Manteau de la Vierge
Department of Art after 1800
Having learnt the basics of his craft in his father’s carpentry shop, painting company signboards and the prows of ships, Johann Baptist Reiter studied at the Academy in Vienna, where he was taught by Leopold Kupelwieser and Thomas Ender. His talent was soon recognised, so when he was forced to abandon his studies for financial reasons, one of his teachers helped him to obtain a grant. At the start of his career he concentrated mainly on biblical scenes, but his focus turned increasingly towards the lives of ordinary people. He achieved success as a young man, and his portraits and genre pieces made him the defining painter of the Viennese Biedermeier. He grabbed people’s attention by devising surprisingly innovative compositions and coming up with new themes as the subject matter for his paintings. One showed Louise Aston, a symbol of the emancipated woman, painted with short hair and dressed in men’s clothes, smoking a cigar (ca. 1847, Schlossmuseum Linz, Oberösterreichisches Landesmuseum). The portraits he produced in the second half of the 1840s and around the year 1850 are among his best works, while his pictures of children stand out for their extraordinary atmospheric appeal.

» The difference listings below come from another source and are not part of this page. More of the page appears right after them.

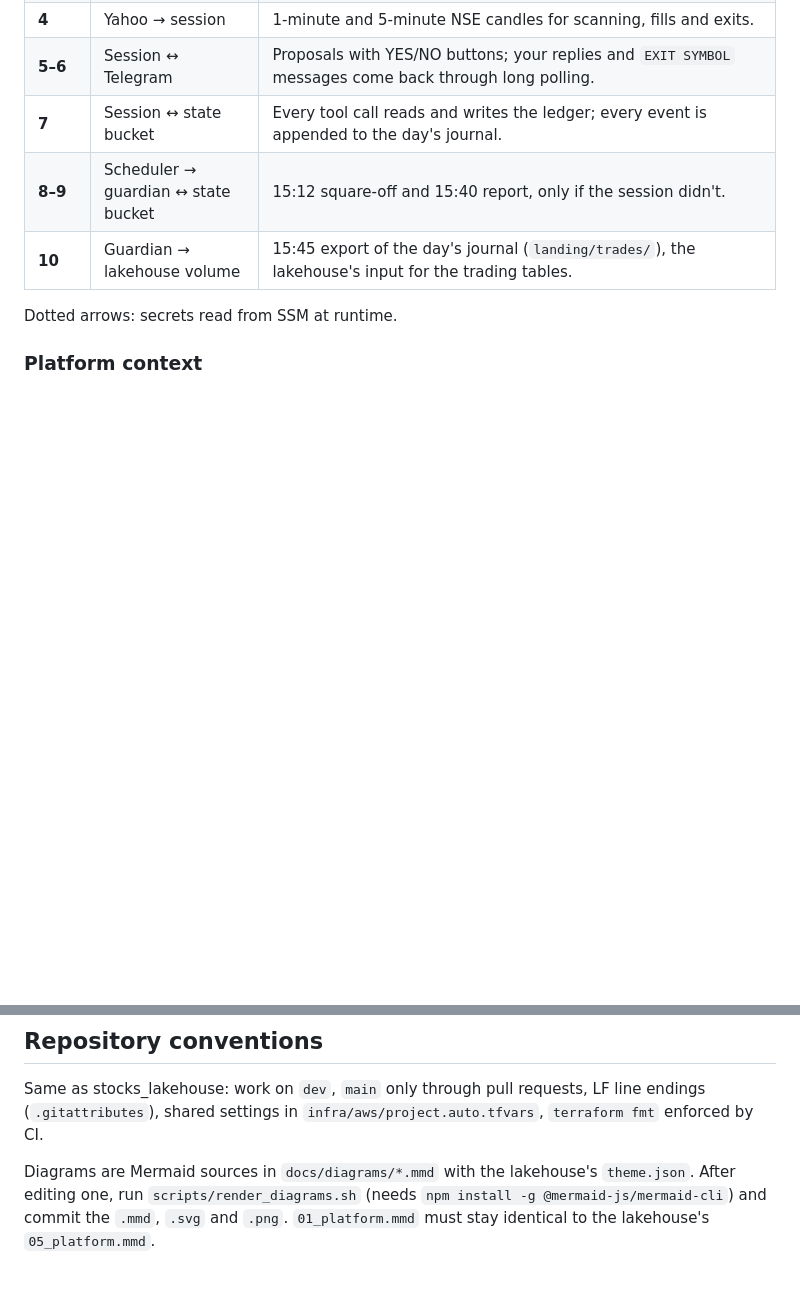
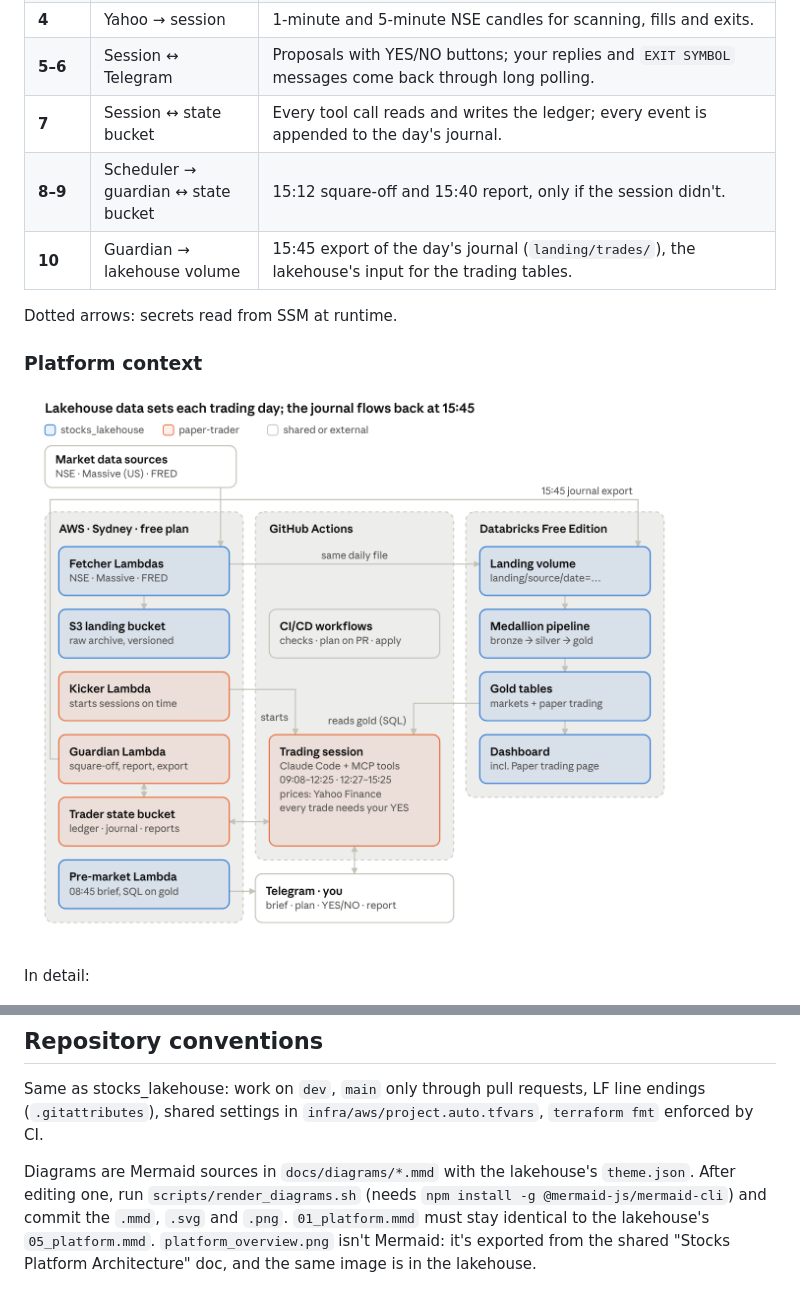
Before and after one commit to bumblebee26/paper-trader, a Markdown page: docs/ARCHITECTURE.md, 2 parts joined by grey strips. Rendered like a GitHub page; pictures changed too: docs/diagrams/platform_overview.png (added); blank space fills up the shorter version.

```diff
--- a/docs/ARCHITECTURE.md
+++ b/docs/ARCHITECTURE.md
@@ -17,6 +17,10 @@
 Dotted arrows: secrets read from SSM at runtime.
 
 ### Platform context
+
+![Platform at a glance](diagrams/platform_overview.png)
+
+In detail:
 
 ![Platform: stocks_lakehouse and paper-trader](diagrams/01_platform.png)
 
@@ -115,4 +119,5 @@ Same as stocks_lakehouse: work on `dev`, `main` only through pull requests, LF l
 
 Diagrams are Mermaid sources in `docs/diagrams/*.mmd` with the lakehouse's `theme.json`. After editing one,
 run `scripts/render_diagrams.sh` (needs `npm install -g @mermaid-js/mermaid-cli`) and commit the `.mmd`, `.svg`
-and `.png`. `01_platform.mmd` must stay identical to the lakehouse's `05_platform.mmd`.
+and `.png`. `01_platform.mmd` must stay identical to the lakehouse's `05_platform.mmd`. `platform_overview.png` isn't
+Mermaid: it's exported from the shared "Stocks Platform Architecture" doc, and the same image is in the lakehouse.
```
Also changed, not shown: README.md (+2 -2 lines).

The painting entitled The Little Jewellery Dealer is one of Reiter’s most magical child portraits. It was executed in 1850 and became part of the public collection in Budapest in 1871, during the artist’s lifetime, thanks to the bequest of Mihály Erny. The young girl, shown in three-quarter profile, is standing at a table holding up a polished gemstone – perhaps a piece of rock crystal – to the light, gazing in wonder at its sparkling brilliance. She rests her other hand on the table, where various coloured jewels of different sizes lie beside a half-opened box. The flashes of light glinting on the polished stone and on the girl’s lips and eyes contrast sharply with the dark shadows. Among the brownish tones, touches of pale red appear on the girl’s mouth, her coral necklace and the pattern of her gently draping scarf. It is worth noting the rare square format and the close perspective of this painting. Though the identity of the model is unknown, she was also immortalised in another painting by the artist, entitled Children Playing with Cherries (1850, private collection).
This record is subject to revision due to ongoing research.